ANNE LAMOTT is the best-selling author of Operating Instructions, Bird by Bird, Traveling Mercies, and most recently Blue Shoe. She lives in Northern California with her son, Sam.
“Anne Lamott is a cause for celebrations. [Her] real genius lies in capturing the ineffable, describing not perfect moments, but imperfect ones… perfectly.
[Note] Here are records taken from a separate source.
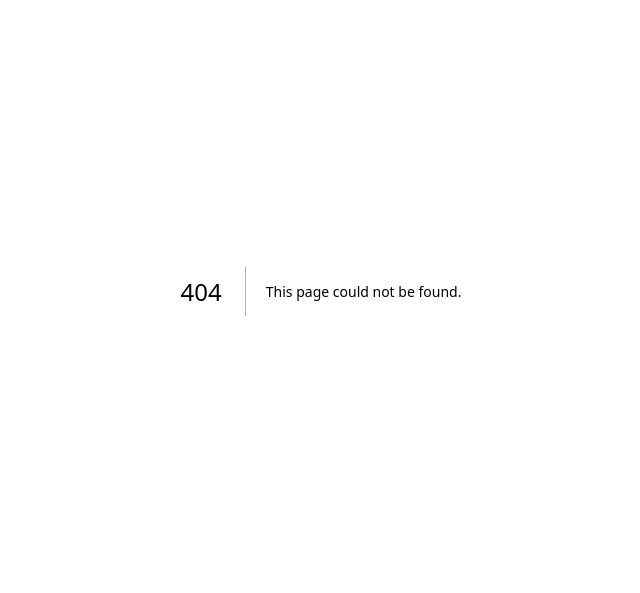
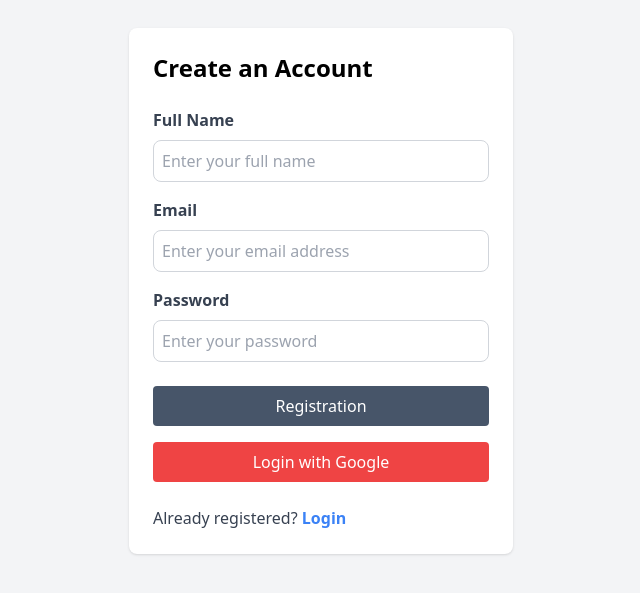
Before and after one commit to sisrafilss/reminder-app-client, a Next.js app: page /registration in a window 1280 px wide. Before the commit this address had no page. Shown: the part 109-702 px from the top of the page, without its empty margins (319-959 px from the left). Built offline with nearby package versions, Linux system fonts and the light colour scheme.

Commit message:
login and registration page added

```diff
--- a/pages/api/hello.js
+++ /dev/null
@@ -1,5 +0,0 @@
-// Next.js API route support: https://nextjs.org/docs/api-routes/introduction
-
-export default function handler(req, res) {
-  res.status(200).json({ name: 'John Doe' })
-}
--- a/pages/index.js
+++ b/pages/index.js
@@ -1,5 +1,4 @@
 import Header from "@/components/Header/Header";
-import Login from "@/components/Login/Login";
 import { Inter } from "next/font/google";
 
 const inter = Inter({ subsets: ["latin"] });
@@ -8,7 +7,6 @@ export default function Home() {
   return (
     <main>
       <Header />
-      <Login />
     </main>
   );
 }
--- /dev/null
+++ b/pages/registration.js
@@ -0,0 +1,85 @@
+import Link from "next/link";
+
+const Registration = () => {
+  return (
+    <>
+      {/* <Header /> */}
+      <div className="flex flex-col items-center justify-center h-screen bg-gray-100">
+        <div className="bg-white rounded-lg shadow p-6 max-w-sm w-full">
+          <h2 className="text-2xl font-semibold mb-6">Create an Account</h2>
+          <form>
+            <div className="space-y-4">
+              <div>
+                <label
+                  htmlFor="firstName"
+                  className="block text-gray-700 font-semibold mb-2"
+                >
+                  Full Name
+                </label>
+                <input
+                  id="firstName"
+                  type="text"
+                  className="w-full border border-gray-300 p-2 rounded-lg focus:outline-none focus:ring focus:ring-blue-400"
+                  placeholder="Enter your full name"
+                  required
+                />
+              </div>
+
+              <div>
+                <label
+                  htmlFor="email"
+                  className="block text-gray-700 font-semibold mb-2"
+                >
+                  Email
+                </label>
+                <input
+                  id="email"
+                  type="email"
+                  className="w-full border border-gray-300 p-2 rounded-lg focus:outline-none focus:ring focus:ring-blue-400"
+                  placeholder="Enter your email address"
+                  required
+                />
+              </div>
+              <div>
+                <label
+                  htmlFor="password"
+                  className="block text-gray-700 font-semibold mb-2"
+                >
+                  Password
+                </label>
+                <input
+                  id="password"
+                  type="password"
+                  className="w-full border border-gray-300 p-2 rounded-lg focus:outline-none focus:ring focus:ring-blue-400"
+                  placeholder="Enter your password"
+                  required
+                />
+              </div>
+            </div>
+
+            <input
+              type="submit"
+              value="Registration"
+              className="px-4 w-full py-2 mt-6 cursor-pointer mr-8 bg-slate-600 text-white rounded font-medium text-base hover:bg-slate-700"
+            />
+          </form>
+          <button className="mt-4 w-full bg-red-500 text-white py-2 px-4 rounded hover:bg-red-600 focus:outline-none focus:ring focus:ring-red-400">
+            Login with Google
+          </button>
+
+          <div className="mt-6 text-gray-700">
+            Already registered?{" "}
+            <Link
+              href="/login"
+              className="text-blue-500 hover:underline font-semibold"
+            >
+              Login
+            </Link>
+          </div>
+        </div>
+      </div>
+    </>
+  );
+};
+
+export default Registration;
```
Also changed, not shown: pages/login.js (renamed from components/Login/Login.js).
She is nothing short of miraculous.” —The New Yorker
“If love is details, so is storytelling, and Anne Lamott excels at it. Her way with analogy, metaphor, and evocative detail is subtle; her ability to shift from the specific to the general to the specific again, superb.” —The Nation
“Anne Lamott is the two-way mirror of our hopes, insecurities, and cheating hearts, an astute observer of human nature.” —Amy Tan, bestselling author of The Joy Luck Club
“Smart, funny, and comforting… Lamott has a conversational style that perfectly conveys her friendly, self-deprecating humor.” —Los Angeles Times
“Lamott is a wonderfully lithe writer… Anyone who has ever had a hard time facing a perfectly ordinary day will identify.” —Chicago Tribune
“Memoirist and novelist Lamott brilliantly captures the dilemma of a divorced woman from the so-called “sandwich generation” in her latest, a funny, poignant and occasionally gut-wrenching novel…” —Publishers Weekly
“Lamott’s use of language allows us to see the smallest details from a fresh perspective, and her stories of motherhood and faith never fail to entertain and move us, all within the tightly wound ball of a good literary yarn.” —Library Journal